## ABOUT THIS EXERCISE
In the entries below, find each line with the word "profile" and return it.

[Data extracted from a collection]
▼

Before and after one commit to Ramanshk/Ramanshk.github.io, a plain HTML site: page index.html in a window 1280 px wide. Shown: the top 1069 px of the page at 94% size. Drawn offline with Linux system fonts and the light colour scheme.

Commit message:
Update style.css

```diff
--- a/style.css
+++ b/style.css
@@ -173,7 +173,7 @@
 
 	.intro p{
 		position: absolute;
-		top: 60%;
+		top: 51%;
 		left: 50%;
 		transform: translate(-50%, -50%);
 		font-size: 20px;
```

▲
▼

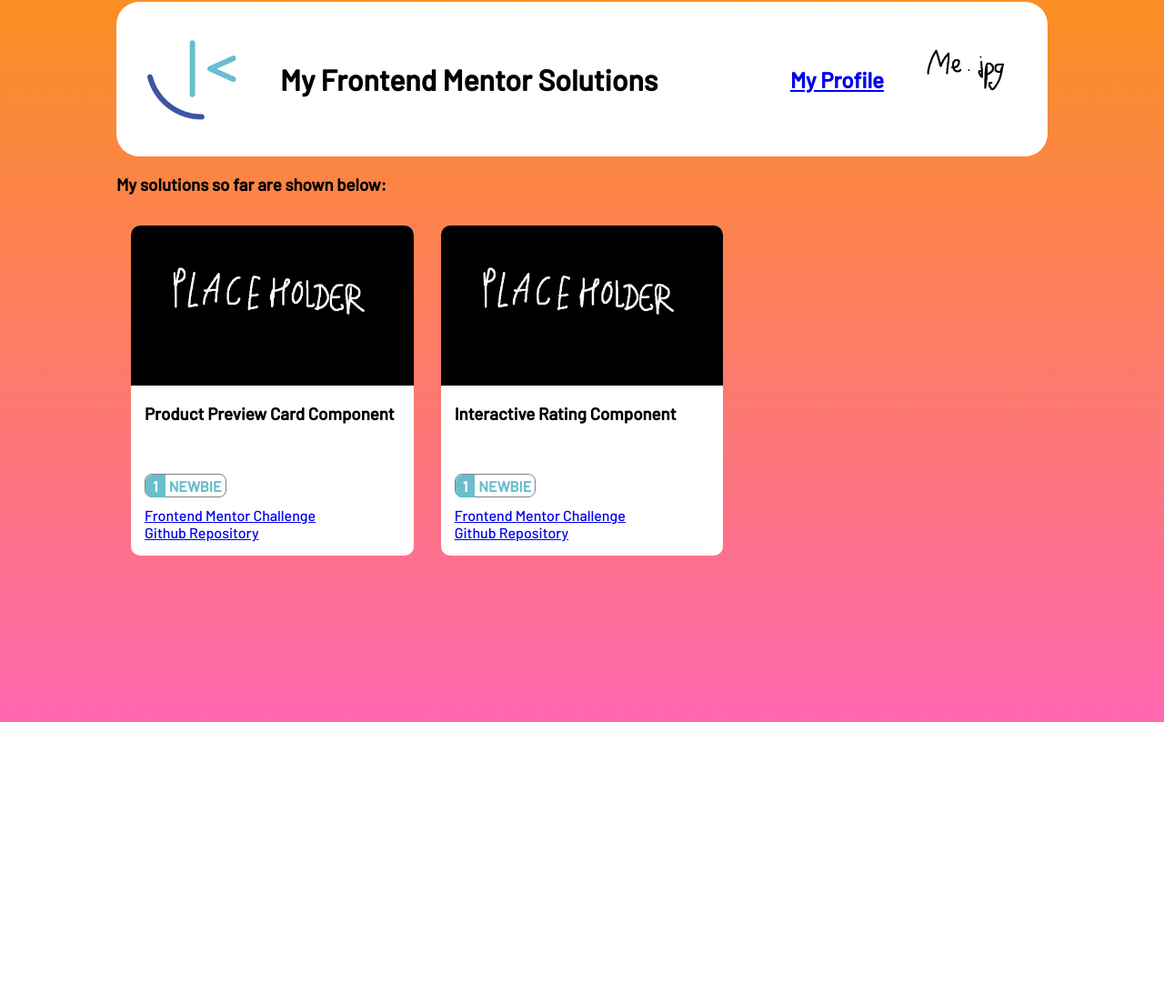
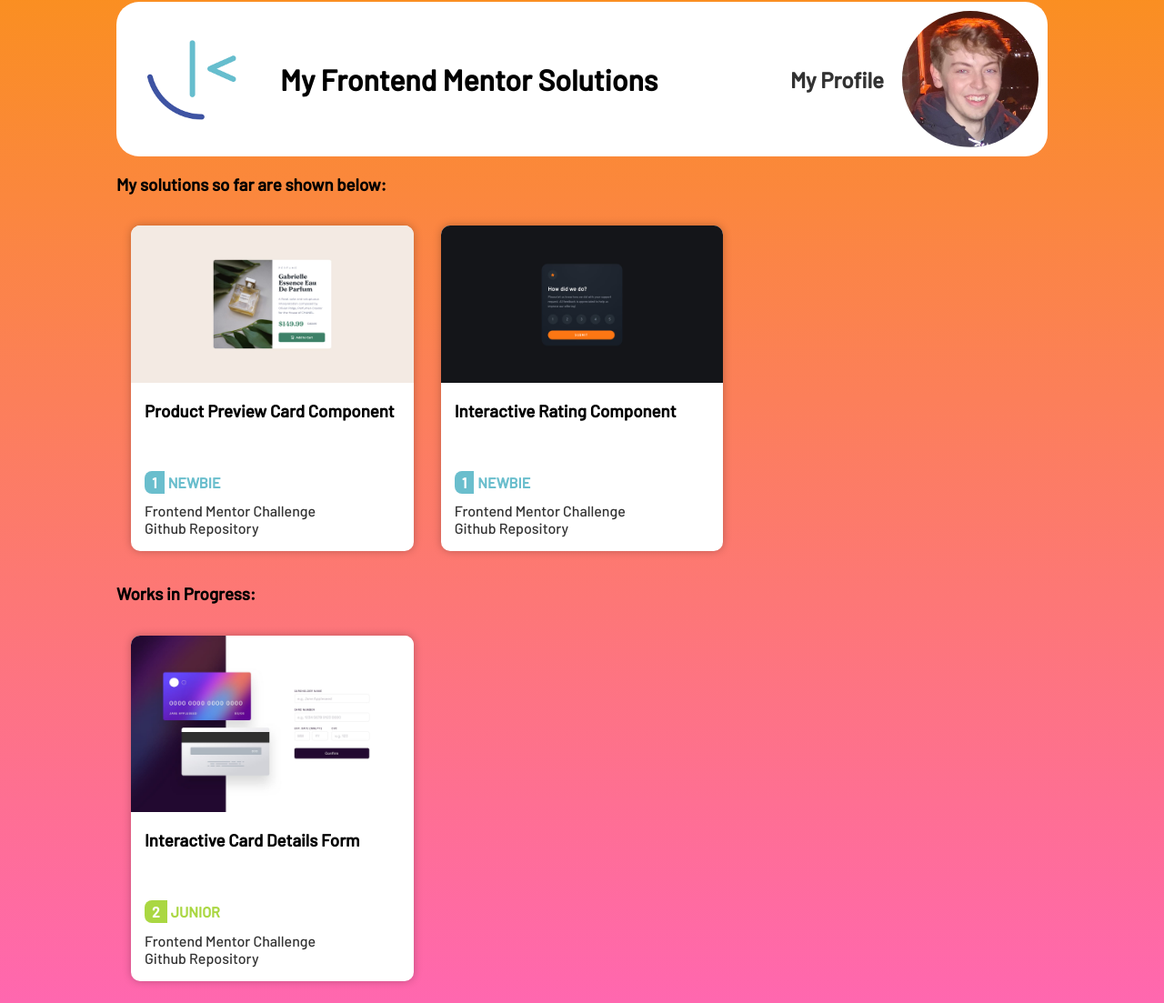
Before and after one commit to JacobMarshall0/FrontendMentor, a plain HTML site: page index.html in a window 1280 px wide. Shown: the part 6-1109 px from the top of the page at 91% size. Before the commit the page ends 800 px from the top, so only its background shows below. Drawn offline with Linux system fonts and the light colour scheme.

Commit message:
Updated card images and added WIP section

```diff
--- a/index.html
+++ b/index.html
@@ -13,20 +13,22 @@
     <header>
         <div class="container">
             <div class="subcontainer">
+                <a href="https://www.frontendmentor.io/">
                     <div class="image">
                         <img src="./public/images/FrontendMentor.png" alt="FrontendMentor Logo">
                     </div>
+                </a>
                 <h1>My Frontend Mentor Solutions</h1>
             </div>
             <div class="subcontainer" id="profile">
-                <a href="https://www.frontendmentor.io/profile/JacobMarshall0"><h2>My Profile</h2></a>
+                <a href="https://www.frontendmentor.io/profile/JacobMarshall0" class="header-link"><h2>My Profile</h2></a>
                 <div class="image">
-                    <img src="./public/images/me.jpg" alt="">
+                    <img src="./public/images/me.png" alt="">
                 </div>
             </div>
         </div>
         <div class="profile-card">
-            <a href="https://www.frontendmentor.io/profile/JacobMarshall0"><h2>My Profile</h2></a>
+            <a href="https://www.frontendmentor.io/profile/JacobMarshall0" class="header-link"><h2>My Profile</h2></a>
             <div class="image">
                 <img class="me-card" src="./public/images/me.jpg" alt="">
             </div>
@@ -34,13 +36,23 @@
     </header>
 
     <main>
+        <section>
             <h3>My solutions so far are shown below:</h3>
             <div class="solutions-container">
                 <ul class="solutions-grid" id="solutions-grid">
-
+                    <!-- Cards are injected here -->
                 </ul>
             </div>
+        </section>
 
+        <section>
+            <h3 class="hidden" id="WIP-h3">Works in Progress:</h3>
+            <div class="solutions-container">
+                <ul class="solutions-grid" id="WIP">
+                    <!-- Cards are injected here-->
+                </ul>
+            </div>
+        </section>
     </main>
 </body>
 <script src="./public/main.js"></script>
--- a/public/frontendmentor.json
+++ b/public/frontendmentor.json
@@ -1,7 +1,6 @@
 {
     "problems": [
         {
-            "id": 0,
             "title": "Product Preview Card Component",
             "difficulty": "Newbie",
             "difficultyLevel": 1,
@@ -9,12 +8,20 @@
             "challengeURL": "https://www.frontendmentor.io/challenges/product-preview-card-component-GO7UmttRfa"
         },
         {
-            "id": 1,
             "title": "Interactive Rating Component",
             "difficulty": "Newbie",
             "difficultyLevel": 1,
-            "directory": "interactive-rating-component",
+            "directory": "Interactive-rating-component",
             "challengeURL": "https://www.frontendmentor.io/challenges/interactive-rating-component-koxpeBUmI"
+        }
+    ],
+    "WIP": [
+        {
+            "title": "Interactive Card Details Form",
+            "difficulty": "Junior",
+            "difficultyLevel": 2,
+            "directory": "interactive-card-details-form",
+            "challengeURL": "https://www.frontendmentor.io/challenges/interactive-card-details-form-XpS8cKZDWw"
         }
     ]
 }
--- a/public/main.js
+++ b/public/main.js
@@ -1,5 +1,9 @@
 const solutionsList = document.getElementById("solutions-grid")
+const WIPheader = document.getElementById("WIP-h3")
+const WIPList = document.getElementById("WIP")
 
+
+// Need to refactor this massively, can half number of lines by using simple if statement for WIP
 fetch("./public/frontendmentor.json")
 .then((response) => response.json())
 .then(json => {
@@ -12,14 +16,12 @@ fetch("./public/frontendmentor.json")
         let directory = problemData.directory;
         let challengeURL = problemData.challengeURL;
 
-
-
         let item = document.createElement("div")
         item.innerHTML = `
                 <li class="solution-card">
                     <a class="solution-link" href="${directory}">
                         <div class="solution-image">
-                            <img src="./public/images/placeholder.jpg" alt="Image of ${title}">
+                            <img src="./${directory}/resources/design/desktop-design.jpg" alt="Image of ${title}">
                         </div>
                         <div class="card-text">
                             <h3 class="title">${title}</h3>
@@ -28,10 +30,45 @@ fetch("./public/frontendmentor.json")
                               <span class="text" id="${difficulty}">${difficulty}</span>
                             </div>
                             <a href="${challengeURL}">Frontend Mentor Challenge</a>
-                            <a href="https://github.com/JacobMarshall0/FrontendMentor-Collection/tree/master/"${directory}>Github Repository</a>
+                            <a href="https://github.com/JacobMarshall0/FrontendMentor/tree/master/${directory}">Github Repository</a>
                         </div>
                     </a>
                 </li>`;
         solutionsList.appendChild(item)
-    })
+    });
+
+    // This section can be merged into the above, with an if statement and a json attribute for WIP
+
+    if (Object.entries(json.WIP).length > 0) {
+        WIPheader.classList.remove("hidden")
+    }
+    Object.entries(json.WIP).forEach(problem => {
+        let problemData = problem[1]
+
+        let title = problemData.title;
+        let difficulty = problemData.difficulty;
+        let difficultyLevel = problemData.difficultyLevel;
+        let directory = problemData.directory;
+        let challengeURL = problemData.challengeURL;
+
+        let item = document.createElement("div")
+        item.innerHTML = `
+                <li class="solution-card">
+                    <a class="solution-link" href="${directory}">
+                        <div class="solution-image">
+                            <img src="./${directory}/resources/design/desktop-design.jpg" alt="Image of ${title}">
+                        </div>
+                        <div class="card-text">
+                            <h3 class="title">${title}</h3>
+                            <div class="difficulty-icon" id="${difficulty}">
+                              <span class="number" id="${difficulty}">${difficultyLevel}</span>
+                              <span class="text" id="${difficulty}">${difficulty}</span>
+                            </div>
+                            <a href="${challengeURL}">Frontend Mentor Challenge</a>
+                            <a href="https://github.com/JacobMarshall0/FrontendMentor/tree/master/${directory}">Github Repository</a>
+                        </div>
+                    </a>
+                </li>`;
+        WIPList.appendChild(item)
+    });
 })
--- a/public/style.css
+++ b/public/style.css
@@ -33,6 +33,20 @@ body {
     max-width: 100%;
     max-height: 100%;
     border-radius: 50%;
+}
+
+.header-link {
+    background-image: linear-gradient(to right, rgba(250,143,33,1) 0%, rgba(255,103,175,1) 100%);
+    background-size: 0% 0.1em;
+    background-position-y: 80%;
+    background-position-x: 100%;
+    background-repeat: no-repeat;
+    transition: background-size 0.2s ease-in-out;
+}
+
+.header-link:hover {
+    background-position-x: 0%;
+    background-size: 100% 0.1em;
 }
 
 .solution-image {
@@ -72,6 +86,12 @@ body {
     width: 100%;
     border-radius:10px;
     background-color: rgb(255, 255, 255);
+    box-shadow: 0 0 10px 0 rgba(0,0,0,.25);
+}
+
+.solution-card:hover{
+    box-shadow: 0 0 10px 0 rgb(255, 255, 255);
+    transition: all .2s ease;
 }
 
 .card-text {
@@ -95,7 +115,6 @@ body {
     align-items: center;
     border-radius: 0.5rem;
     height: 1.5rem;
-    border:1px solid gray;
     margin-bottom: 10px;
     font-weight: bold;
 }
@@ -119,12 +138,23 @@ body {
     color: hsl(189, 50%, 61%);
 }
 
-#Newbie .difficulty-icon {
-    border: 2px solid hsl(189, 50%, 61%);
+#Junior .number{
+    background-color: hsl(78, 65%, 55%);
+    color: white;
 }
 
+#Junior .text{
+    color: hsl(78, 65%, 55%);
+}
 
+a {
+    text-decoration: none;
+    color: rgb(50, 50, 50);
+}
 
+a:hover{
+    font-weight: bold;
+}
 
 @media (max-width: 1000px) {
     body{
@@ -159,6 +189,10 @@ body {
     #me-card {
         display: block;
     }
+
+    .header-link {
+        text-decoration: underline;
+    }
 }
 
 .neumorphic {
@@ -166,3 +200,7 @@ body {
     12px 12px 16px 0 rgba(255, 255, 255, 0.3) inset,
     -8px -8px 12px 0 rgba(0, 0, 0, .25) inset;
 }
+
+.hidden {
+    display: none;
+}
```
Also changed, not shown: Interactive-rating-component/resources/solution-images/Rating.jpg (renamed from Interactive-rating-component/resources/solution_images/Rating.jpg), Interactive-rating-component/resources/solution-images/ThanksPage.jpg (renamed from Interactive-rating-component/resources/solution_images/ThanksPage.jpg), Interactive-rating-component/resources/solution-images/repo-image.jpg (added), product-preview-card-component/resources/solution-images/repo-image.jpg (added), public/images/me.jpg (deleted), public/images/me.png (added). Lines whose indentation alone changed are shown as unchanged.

▲

## WRITTEN ANSWER
             <div class="subcontainer" id="profile">
-                <a href="https://www.frontendmentor.io/profile/JacobMarshall0"><h2>My Profile</h2></a>
+                <a href="https://www.frontendmentor.io/profile/JacobMarshall0" class="header-link"><h2>My Profile</h2></a>
         <div class="profile-card">
-            <a href="https://www.frontendmentor.io/profile/JacobMarshall0"><h2>My Profile</h2></a>
+            <a href="https://www.frontendmentor.io/profile/JacobMarshall0" class="header-link"><h2>My Profile</h2></a>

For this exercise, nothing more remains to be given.